Task directions -> What lines in the entries hold the string "predict"? List them.

Dataset excerpts ->
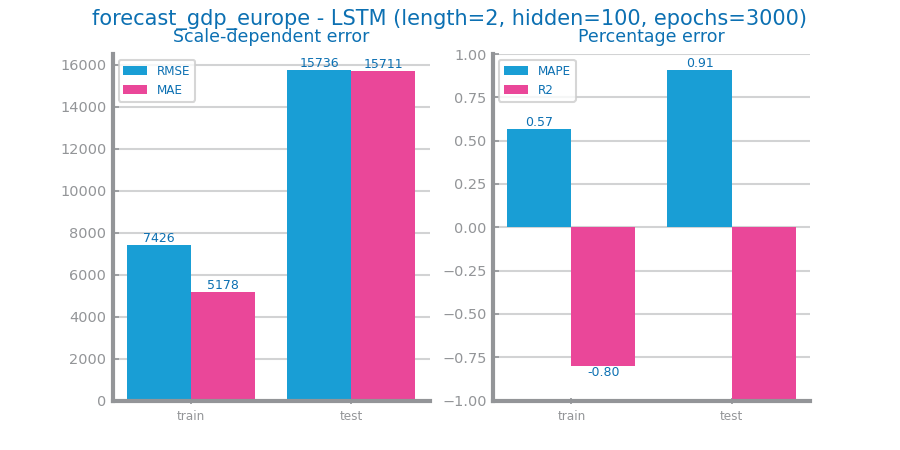
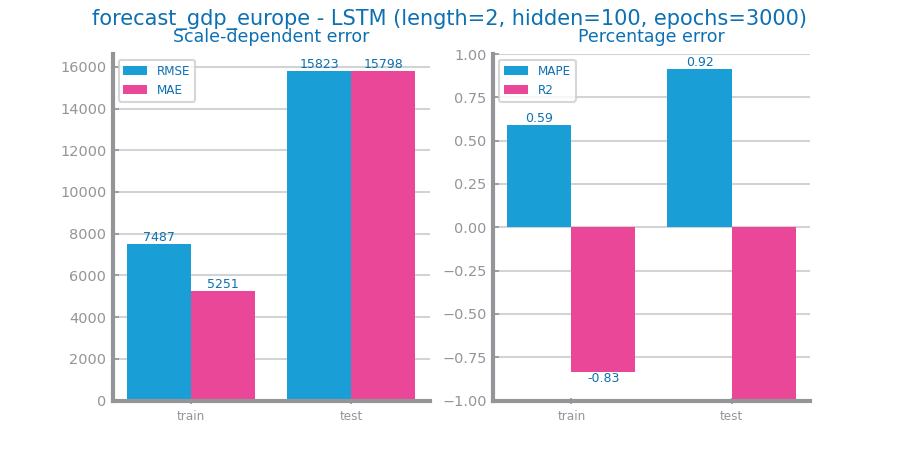
so falta o multivariate

diff --git a/Forecasting/Forecasting/Europe/exponential_smoothing_economical.py b/Forecasting/Forecasting/Europe/exponential_smoothing_economical.py
@@ -3,7 +3,7 @@ from statsmodels.tsa.holtwinters import SimpleExpSmoothing
 from dslabs_functions import series_train_test_split, HEIGHT, FORECAST_MEASURES, DELTA_IMPROVE, plot_line_chart, plot_forecasting_series,plot_forecasting_eval
 from matplotlib.pyplot import savefig
 
-filename: str = "Data/Time_Series/forecast_gdp_europe.csv"
+filename: str = "Data/Time_Series/forecast_gdp_europe_no_nan_second_diff.csv"
 file_tag: str = "forecast_gdp_europe"
 target: str = "GDP"
 timecol: str = "Year"
@@ -49,14 +49,14 @@ def exponential_smoothing_study(train: Series, test: Series, measure: str = "R2"
     return best_model, best_params
 
 best_model, best_params = exponential_smoothing_study(train, test, measure=measure)
-savefig(f"Forecasting/Images/Exponential_Smoothing/{file_tag}_exponential_smoothing_{measure}_study.png")
+savefig(f"Forecasting/Images/Exponential_Smoothing/{file_tag}_exponential_smoothing_{measure}_study_second_diff.png")
 
 params = best_params["params"]
 prd_trn = best_model.predict(start=0, end=len(train) - 1)
 prd_tst = best_model.forecast(steps=len(test))
 
 plot_forecasting_eval(train, test, prd_trn, prd_tst, title=f"{file_tag} - Exponential Smoothing alpha={params[0]}")
-savefig(f"Forecasting/Images/Exponential_Smoothing/{file_tag}_exponential_smoothing_{measure}_eval.png")
+savefig(f"Forecasting/Images/Exponential_Smoothing/{file_tag}_exponential_smoothing_{measure}_eval_second_diff.png")
 
 plot_forecasting_series(
     train,
@@ -66,4 +66,4 @@ plot_forecasting_series(
     xlabel=timecol,
     ylabel=target,
 )
-savefig(f"Forecasting/Images/Exponential_Smoothing/{file_tag}_exponential_smoothing_{measure}_forecast.png")
+savefig(f"Forecasting/Images/Exponential_Smoothing/{file_tag}_exponential_smoothing_{measure}_forecast_second_diff.png")

diff --git a/Forecasting/Forecasting/Europe/persistence_economical.py b/Forecasting/Forecasting/Europe/persistence_economical.py
@@ -24,7 +24,7 @@ class PersistenceOptimistRegressor(RegressorMixin):
         return prd_series
     
 
-filename: str = "Data/Time_Series/forecast_gdp_europe.csv"
+filename: str = "Data/Time_Series/forecast_gdp_europe_no_nan_second_diff.csv"
 file_tag: str = "forecast_gdp_europe"
 target: str = "GDP"
 timecol: str = "Year"
@@ -40,7 +40,7 @@ prd_trn: Series = fr_mod.predict(train)
 prd_tst: Series = fr_mod.predict(test)
 
 plot_forecasting_eval(train, test, prd_trn, prd_tst, title=f"{file_tag} - Persistence Optimist")
-savefig(f"Forecasting/Images/Persistence/{file_tag}_persistence_optim_eval.png")
+savefig(f"Forecasting/Images/Persistence/{file_tag}_persistence_optim_eval_second_diff.png")
 
 plot_forecasting_series(
     train,
@@ -50,7 +50,7 @@ plot_forecasting_series(
     xlabel=timecol,
     ylabel=target,
 )
-savefig(f"Forecasting/Images/Persistence/{file_tag}_persistence_optim_forecast.png")
+savefig(f"Forecasting/Images/Persistence/{file_tag}_persistence_optim_forecast_second_diff.png")
 
 class PersistenceRealistRegressor(RegressorMixin):
     def __init__(self):
@@ -80,7 +80,7 @@ prd_trn: Series = fr_mod.predict(train)
 prd_tst: Series = fr_mod.predict(test)
 
 plot_forecasting_eval(train, test, prd_trn, prd_tst, title=f"{file_tag} - Persistence Realist")
-savefig(f"Forecasting/Images/Persistence/{file_tag}_persistence_real_eval.png")
+savefig(f"Forecasting/Images/Persistence/{file_tag}_persistence_real_eval_second_diff.png")
 
 plot_forecasting_series(
     train,
@@ -90,4 +90,4 @@ plot_forecasting_series(
     xlabel=timecol,
     ylabel=target,
 )
-savefig(f"Forecasting/Images/Persistence/{file_tag}_persistence_real_forecast.png")
+savefig(f"Forecasting/Images/Persistence/{file_tag}_persistence_real_forecast_second_diff.png")

diff --git a/Forecasting/Forecasting/Europe/rolling_mean.py b/Forecasting/Forecasting/Europe/rolling_mean.py
@@ -61,7 +61,7 @@ def rolling_mean_study(train: Series, test: Series, measure: str = "R2"):
 
     return best_model, best_params
 
-filename: str = "Data/Time_Series/forecast_gdp_europe.csv"
+filename: str = "Data/Time_Series/forecast_gdp_europe_no_nan_second_diff.csv"
 file_tag: str = "forecast_gdp_europe"
 target: str = "GDP"
 timecol: str = "Year"
@@ -74,14 +74,14 @@ train, test = series_train_test_split(data, trn_pct=0.90)
 
 fig = figure(figsize=(HEIGHT, HEIGHT))
 best_model, best_params = rolling_mean_study(train, test)
-savefig(f"Forecasting/Images/Rolling_Mean/{file_tag}_rollingmean_{measure}_study.png")
+savefig(f"Forecasting/Images/Rolling_Mean/{file_tag}_rollingmean_{measure}_study_second_diff.png")
 
 params = best_params["params"]
 prd_trn: Series = best_model.predict(train)
 prd_tst: Series = best_model.predict(test)
 
 plot_forecasting_eval(train, test, prd_trn, prd_tst, title=f"{file_tag} - Rolling Mean (win={params[0]})")
-savefig(f"Forecasting/Images/Rolling_Mean/{file_tag}_rollingmean_{measure}_win{params[0]}_eval.png")
+savefig(f"Forecasting/Images/Rolling_Mean/{file_tag}_rollingmean_{measure}_win{params[0]}_eval_second_diff.png")
 
 plot_forecasting_series(
     train,
@@ -91,4 +91,4 @@ plot_forecasting_series(
     xlabel=timecol,
     ylabel=target,
 )
-savefig(f"Forecasting/Images/Rolling_Mean/{file_tag}_rollingmean_{measure}_forecast.png")
+savefig(f"Forecasting/Images/Rolling_Mean/{file_tag}_rollingmean_{measure}_forecast_second_diff.png")

diff --git a/Forecasting/Forecasting/Europe/lstm_economical.py b/Forecasting/Forecasting/Europe/lstm_economical.py
@@ -57,7 +57,7 @@ class DS_LSTM(Module):
             y_pred = self(X)
         return y_pred[:, -1, :]
     
-filename: str = "Data/Time_Series/forecast_gdp_europe.csv"
+filename: str = "Data/Time_Series/forecast_gdp_europe_no_nan_second_diff.csv"
 file_tag: str = "forecast_gdp_europe"
 target: str = "GDP"
 timecol: str = "Year"
@@ -129,7 +129,7 @@ def lstm_study(train, test, nr_episodes: int = 1000, measure: str = "R2"):
 
 
 best_model, best_params = lstm_study(train, test, nr_episodes=3000, measure=measure)
-savefig("Forecasting/Images/LSTM/all_plot_diagnostics.png")
+savefig("Forecasting/Images/LSTM/all_plot_diagnostics_second_diff.png")
 
 params = best_params["params"]
 best_length = params[0]
@@ -146,7 +146,7 @@ plot_forecasting_eval(
     prd_tst,
     title=f"{file_tag} - LSTM (length={best_length}, hidden={params[1]}, epochs={params[2]})",
 )
-savefig(f"Forecasting/Images/LSTM/{file_tag}_lstms_{measure}_eval.png")
+savefig(f"Forecasting/Images/LSTM/{file_tag}_lstms_{measure}_eval_second_diff.png")
 
 series = data[[target]]
 train, test = series[:train_size], series[train_size:]
@@ -160,4 +160,4 @@ plot_forecasting_series(
     xlabel=timecol,
     ylabel=target,
 )
-savefig(f"Forecasting/Images/LSTM/{file_tag}_lstms_{measure}_forecast.png")
+savefig(f"Forecasting/Images/LSTM/{file_tag}_lstms_{measure}_forecast_second_diff.png")

diff --git a/Forecasting/Forecasting/Europe/arima_economical.py b/Forecasting/Forecasting/Europe/arima_economical.py
@@ -6,7 +6,15 @@ from dslabs_functions import FORECAST_MEASURES, DELTA_IMPROVE, plot_multiline_ch
 from dslabs_functions import plot_forecasting_eval
 from dslabs_functions import plot_forecasting_series
 
-filename: str = "Data/Time_Series/forecast_gdp_europe.csv"
+from pandas import read_csv, DataFrame
+from statsmodels.tsa.api import VAR
+from dslabs_functions import series_train_test_split, HEIGHT
+from matplotlib.pyplot import figure, savefig, subplots
+from dslabs_functions import FORECAST_MEASURES, DELTA_IMPROVE, plot_multiline_chart
+from dslabs_functions import plot_forecasting_eval
+from dslabs_functions import plot_forecasting_series
+
+filename: str = "Data/Time_Series/forecast_gdp_europe_no_nan.csv"
 file_tag: str = "forecast_gdp_europe"
 target: str = "GDP"
 timecol: str = "Year"
@@ -72,7 +80,7 @@ prd_tst = best_model.forecast(steps=len(test))
 plot_forecasting_eval(
     train, test, prd_trn, prd_tst, title=f"{file_tag} - ARIMA (p={params[0]}, d={params[1]}, q={params[2]})"
 )
-savefig(f"Forecasting/Images/ARIMA/{file_tag}_arima_{measure}_eval.png")
+savefig(f"Forecasting/Images/ARIMA/{file_tag}_arima_{measure}_eval_second.png")
 
 
 plot_forecasting_series(
@@ -84,3 +92,4 @@ plot_forecasting_series(
     ylabel=target,
 )
 savefig(f"Forecasting/Images/ARIMA/{file_tag}_arima_{measure}_forecast.png")
+

diff --git a/Forecasting/Forecasting/Europe/linear_regression_economical.py b/Forecasting/Forecasting/Europe/linear_regression_economical.py
@@ -6,7 +6,7 @@ from dslabs_functions import series_train_test_split, plot_forecasting_eval
 from dslabs_functions import plot_forecasting_series
 
 
-filename: str = "Data/Time_Series/forecast_gdp_europe.csv"
+filename: str = "Data/Time_Series/forecast_gdp_europe_no_nan_second_diff.csv"
 file_tag: str = "forecast_gdp_europe"
 target: str = "GDP"
 timecol: str = "Year"
@@ -27,7 +27,7 @@ prd_trn: Series = Series(model.predict(trnX), index=train.index)
 prd_tst: Series = Series(model.predict(tstX), index=test.index)
 
 plot_forecasting_eval(train, test, prd_trn, prd_tst, title=f"{file_tag} - Linear Regression")
-savefig(f"Forecasting/Images/Linear_Regression/{file_tag}_linear_regression_eval.png")
+savefig(f"Forecasting/Images/Linear_Regression/{file_tag}_linear_regression_eval_second_diff.png")
 
 
 plot_forecasting_series(
@@ -38,4 +38,4 @@ plot_forecasting_series(
     xlabel=timecol,
     ylabel=target,
 )
-savefig(f"Forecasting/Images/Linear_Regression/{file_tag}_linear_regression_forecast.png")
+savefig(f"Forecasting/Images/Linear_Regression/{file_tag}_linear_regression_forecast_second_diff.png")

diff --git a/Forecasting/Transformation/Europe/differentiation_economical.py b/Forecasting/Transformation/Europe/differentiation_economical.py
@@ -59,6 +59,7 @@ plot_ts_multivariate_chart(data, title=f"{file_tag} {target}")
 savefig(f"Forecasting/Images/Differentiation/{file_tag}_multivariate.png")
 
 diff_df: DataFrame = data.diff()
+diff_df.to_csv("Data/Time_Series/forecast_gdp_europe_first_diff.csv", index=True)
 
 train, test = series_train_test_split(diff_df, trn_pct=0.90)
 test.to_csv("Data/Time_Series/forecast_gdp_europe_first_diff_test.csv", index=True)
@@ -86,6 +87,7 @@ plot_ts_multivariate_chart(data, title=f"{file_tag} {target}")
 savefig(f"Forecasting/Images/Differentiation/{file_tag}_multivariate2.png")
 
 diff_df: DataFrame = data.diff().diff()
+diff_df.to_csv("Data/Time_Series/forecast_gdp_europe_second_diff.csv", index=True)
 
 train, test = series_train_test_split(diff_df, trn_pct=0.90)
 test.to_csv("Data/Time_Series/forecast_gdp_europe_second_diff_test.csv", index=True)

Exercise output ->
 prd_trn = best_model.predict(start=0, end=len(train) - 1)
@@ -40,7 +40,7 @@ prd_trn: Series = fr_mod.predict(train)
 prd_tst: Series = fr_mod.predict(test)
@@ -80,7 +80,7 @@ prd_trn: Series = fr_mod.predict(train)
 prd_tst: Series = fr_mod.predict(test)
 prd_trn: Series = best_model.predict(train)
 prd_tst: Series = best_model.predict(test)
@@ -27,7 +27,7 @@ prd_trn: Series = Series(model.predict(trnX), index=train.index)
 prd_tst: Series = Series(model.predict(tstX), index=test.index)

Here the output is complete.